*** Exercise data Section Begins ***
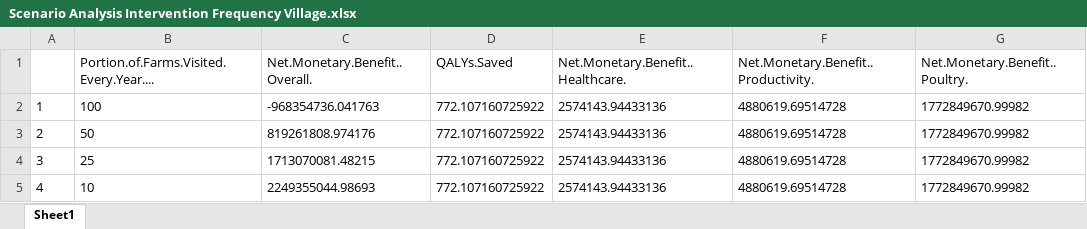
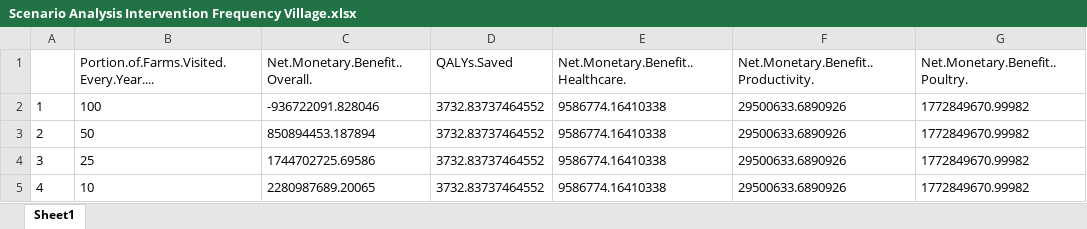
Before and after one commit to Trescovia/AMR-Model, an Excel workbook: Intervention 1/Scenario Analysis Intervention Frequency Village.xlsx, sheet Sheet1, drawn as a sheet; only a part is shown; values as stored, in another font and other column widths than the file's, no borders; the diff names each change by its address in the sheet, - before the commit and + after, or states it on an @@ line.

```diff
--- a/Intervention 1/Scenario Analysis Intervention Frequency Village.xlsx (sheet Sheet1)
+++ b/Intervention 1/Scenario Analysis Intervention Frequency Village.xlsx (sheet Sheet1)
-C2 (Net.Monetary.Benefit..Overall.): -968354736.041763
+C2 (Net.Monetary.Benefit..Overall.): -936722091.828046
-D2:D5 (QALYs.Saved): 772.107160725922
+D2:D5 (QALYs.Saved): 3732.83737464552
-E2:E5: 2574143.94433136
+E2:E5: 9586774.16410338
-F2:F5: 4880619.69514728
+F2:F5: 29500633.6890926
-C3 (Net.Monetary.Benefit..Overall.): 819261808.974176
+C3 (Net.Monetary.Benefit..Overall.): 850894453.187894
-C4 (Net.Monetary.Benefit..Overall.): 1713070081.48215
+C4 (Net.Monetary.Benefit..Overall.): 1744702725.69586
-C5 (Net.Monetary.Benefit..Overall.): 2249355044.98693
+C5 (Net.Monetary.Benefit..Overall.): 2280987689.20065
```
Also changed, not shown: Intervention 1/Scenario Analysis All.xlsx, Intervention 1/Scenario Analysis Enterobacteriaceae.xlsx, 8 other files.
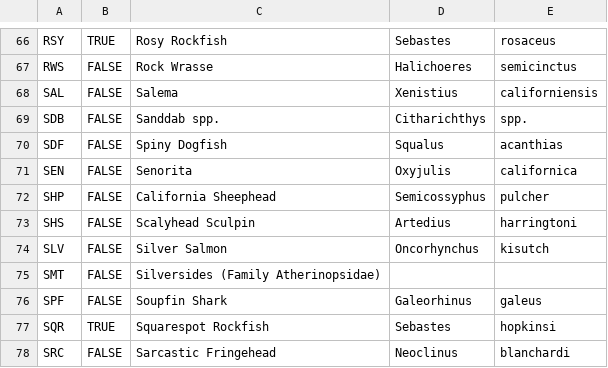
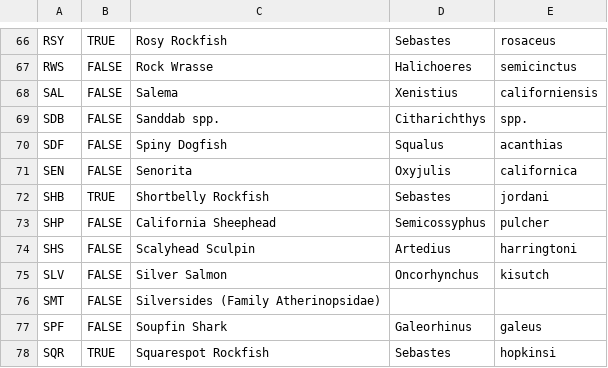
Before and after one commit to ccfrp/DataONE-Derived-Data-Table-Code, a CSV file: Raw_Data/Fish Species.csv, drawn as a sheet; only a part is shown, gaps mark what is left out; the shorter side is filled out with more unchanged rows.

```diff
--- a/Raw_Data/Fish Species.csv
+++ b/Raw_Data/Fish Species.csv
@@ -71,2 +71,3 @@ SDF,FALSE,Spiny Dogfish,Squalus,acanthias
 SEN,FALSE,Senorita,Oxyjulis,californica
+SHB,TRUE,Shortbelly Rockfish,Sebastes,jordani
 SHP,FALSE,California Sheephead,Semicossyphus,pulcher
```
Also changed, not shown: Raw_Data/CCFRP_Biomass_Conversion_2025.csv, Raw_Data/CCFRP_location_table.csv, 2 other files.
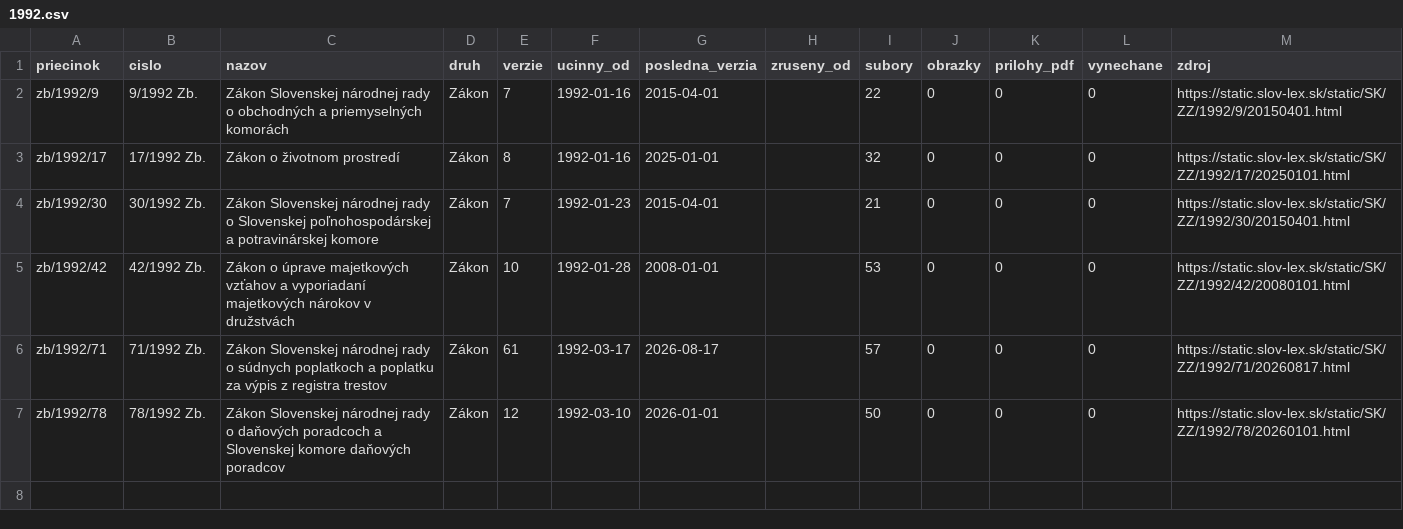
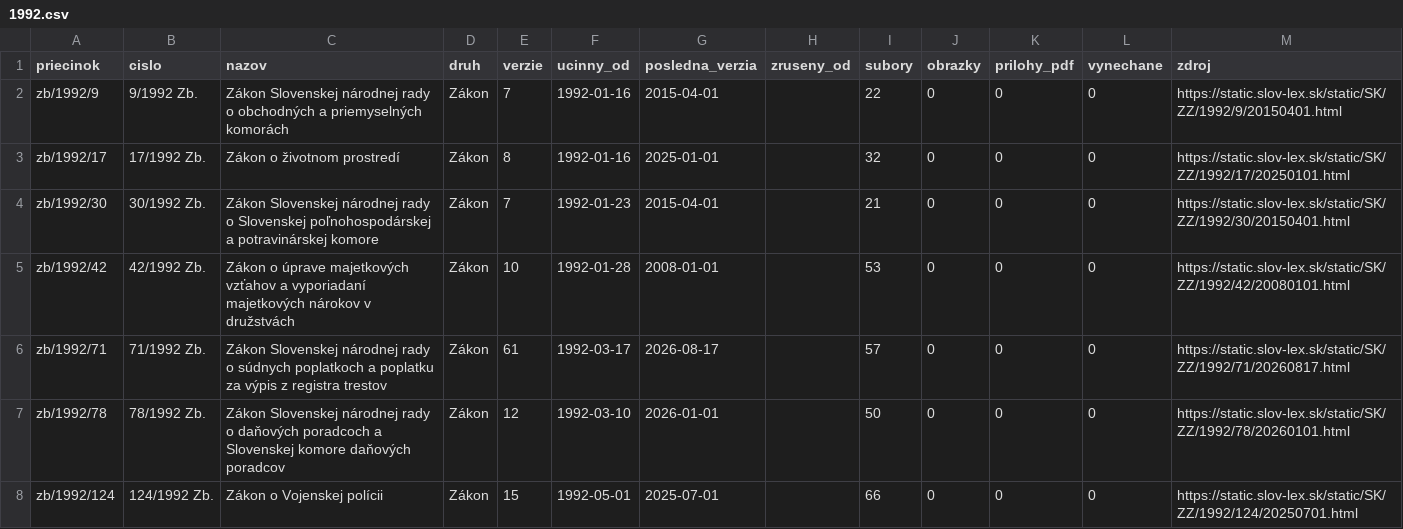
Before and after one commit to lexifina/slovakia-law, a CSV file: data/historia/1992.csv, drawn as a sheet.

Commit message:
História predpisov: ďalšie časové verzie 1 účinných predpisov (15 commitov)
Appended the other dated versions of 1 acts held since 2026-11-02 as their current version
(15 commits), data retrieved 2026-11-16: for each act every version Slov-Lex keeps, oldest first,
so its last commit is its newest text. These commits come after the version held before; each carries
the day it took effect (In-force), and readers take the newest commit whose In-force is on or before
the day asked (tools/ku_dnu.py does). Versions before the held one say so in a Backfill: trailer.
data/historia/<year>.csv lists the acts.

In-force: 2025-07-01
Kind: documentation

```diff
--- a/data/historia/1992.csv
+++ b/data/historia/1992.csv
@@ -7 +7,2 @@ zb/1992/71,71/1992 Zb.,Zákon Slovenskej národnej rady o súdnych poplatkoch a
 zb/1992/78,78/1992 Zb.,Zákon Slovenskej národnej rady o daňových poradcoch a Slovenskej komore daňových poradcov,Zákon,12,1992-03-10,2026-01-01,,50,0,0,0,https://static.slov-lex.sk/static/SK/ZZ/1992/78/20260101.html
+zb/1992/124,124/1992 Zb.,Zákon o Vojenskej polícii,Zákon,15,1992-05-01,2025-07-01,,66,0,0,0,https://static.slov-lex.sk/static/SK/ZZ/1992/124/20250701.html
```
*** Exercise data Section Ends ***
• _How to complete this task_
When a line of the records has the word "newest", pick it out and copy it.

• _Task answer_
so its last commit is its newest text. These commits come after the version held before; each carries
the day it took effect (In-force), and readers take the newest commit whose In-force is on or before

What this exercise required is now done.